There are three reasons why our approach to the climate crisis needs to be refocused: 

So our response to climate change must be big, quick, and secure. All three. This narrows the effective interventions to those involving ocean productivity and storage. My two new “brief books” for general readers cover the subjects:                                                                                                (free download files; right-click to download)

The Great Climate Leap: A Climate Surprise is Like a Heart Attack     Kindle .MOBI     .EPUB 

The Great CO2 Cleanup: Backing Out of the Danger Zone.                   Kindle .MOBI     .EPUB 

And there are now YouTube videos of my recent talks aimed at general audiences:

Climate Denial: Humanity's Fatal Flaw? Psychological factors are now playing a key role in our failure to address the looming climate crisis. While analyzing what's going on the psychology, I'll summarize the climate science that's being denied, including the knock-on consequences of global overheating that we're already suffering from.

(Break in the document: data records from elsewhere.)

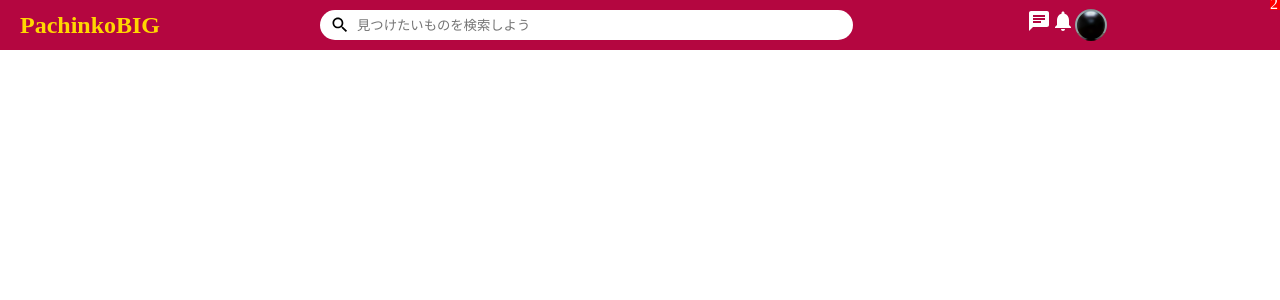
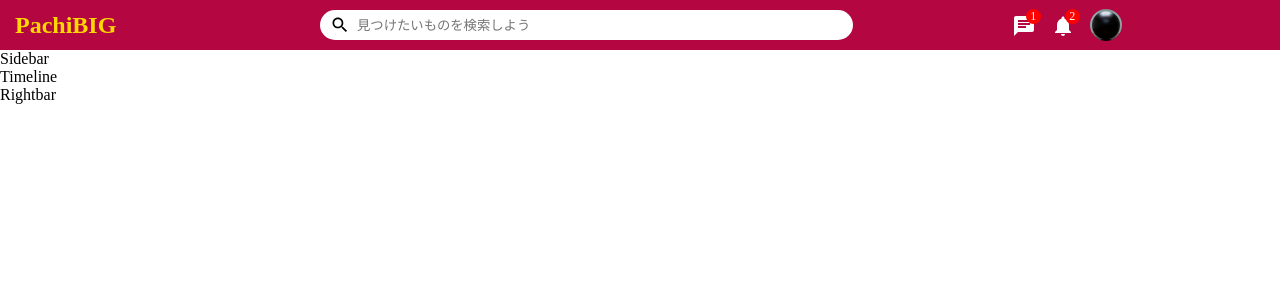
Before and after one commit to hoppy714/Sangria, a React (Create React App) app in the folder front_sangria/: page / in a window 1280 px wide. Shown: the top 300 px of the page. Built offline with nearby package versions, Linux system fonts and the light colour scheme.

Commit message:
topbar complete 2

```diff
--- a/front_sangria/src/compornents/Topbar/Topbar.css
+++ b/front_sangria/src/compornents/Topbar/Topbar.css
@@ -16,7 +16,7 @@
 }
 .logo {
   font-size: 24px;
-  margin-left: 20px;
+  margin-left: 15px;
   color: gold;
   font-weight: bold;
 }
@@ -55,10 +55,11 @@
 .topbarIconItems{
   display: flex;
 }
-.opbarIconItem{
+.topbarIconItem{
   margin-right: 15px;
   cursor: pointer;
   position: relative;
+  margin-top: 5px;
 }
 .topbarImg{
   width: 32px;
@@ -73,5 +74,9 @@
   background-color: red;
   width: 15px;
   height: 15px;
-
+  border-radius: 50%;
+  display: flex;
+  justify-content: center;
+  align-items: center;
+  font-size: 12px;
 }
--- a/front_sangria/src/compornents/Topbar/Topbar.jsx
+++ b/front_sangria/src/compornents/Topbar/Topbar.jsx
@@ -6,7 +6,7 @@ export default function Topbar() {
   return (
     <div className='topberContainer'>
       <div className='topbarLeft'>
-        <span className='logo'>PachinkoBIG</span>
+        <span className='logo'>PachiBIG</span>
       </div>
       <div className="topbarCenter">
         <div className="searchbar">
--- /dev/null
+++ b/front_sangria/src/compornents/rightbar/Rightbar.jsx
@@ -0,0 +1,7 @@
+import React from 'react'
+
+export default function Rightbar() {
+  return (
+    <div>Rightbar</div>
+  )
+}
--- /dev/null
+++ b/front_sangria/src/compornents/sidebar/Sidebar.jsx
@@ -0,0 +1,7 @@
+import React from 'react'
+
+export default function Sidebar() {
+  return (
+    <div>Sidebar</div>
+  )
+}
--- /dev/null
+++ b/front_sangria/src/compornents/timeline/Timeline.jsx
@@ -0,0 +1,7 @@
+import React from 'react'
+
+export default function Timeline() {
+  return (
+    <div>Timeline</div>
+  )
+}
--- a/front_sangria/src/pages/home/Home.jsx
+++ b/front_sangria/src/pages/home/Home.jsx
@@ -1,11 +1,18 @@
 import React from 'react'
+import Rightbar from '../../compornents/rightbar/Rightbar';
+import Sidebar from '../../compornents/sidebar/Sidebar';
+import Timeline from '../../compornents/timeline/Timeline';
 import Topbar from '../../compornents/Topbar/Topbar';
 
 export default function Home() {
   return (
     <>
         <Topbar />
-
+        <div className="homeContainer">
+          <Sidebar />
+          <Timeline />
+          <Rightbar />
+        </div>
     </>
   );
 }
```
Also changed, not shown: front_sangria/src/compornents/rightbar/Rightbar.css (added), front_sangria/src/compornents/sidebar/Sidebar.css (added), front_sangria/src/compornents/timeline/Timeline.css (added).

The Second Opinion: What to Do About Climate. For physicians, the window of opportunity for intervening successfully has become part of their training; they know how fleeting an opportunity can be. So here's a "second opinion" about the climate diagnosis, the prognosis if untreated, and what treatments might actually fix the climate problem—rather than merely delaying civilization's collapse by a few decades.

For those wanting more specifics on how rapid carbon sequestration might be done via plankton plantations, see The Great CO2 Cleanup (the three chapters ending with "Pros and Cons") or the video of my talk to the University of Washington’s Chemical Oceanography Seminar:

Carbon sequestration must be big and quick. This what-to-do-about-it lecture focuses on the abrupt climate changes since 1976, how to head off more, and how to use the oceans to sequester enough carbon. Several slides are for the experts, but the rest is suitable for a general scientific audience. Others familiar with the climate story will be able to follow it as well.

I hope that you can help me get this discussed more widely.

Best wishes,


William H. Calvin
University of Washington, Seattle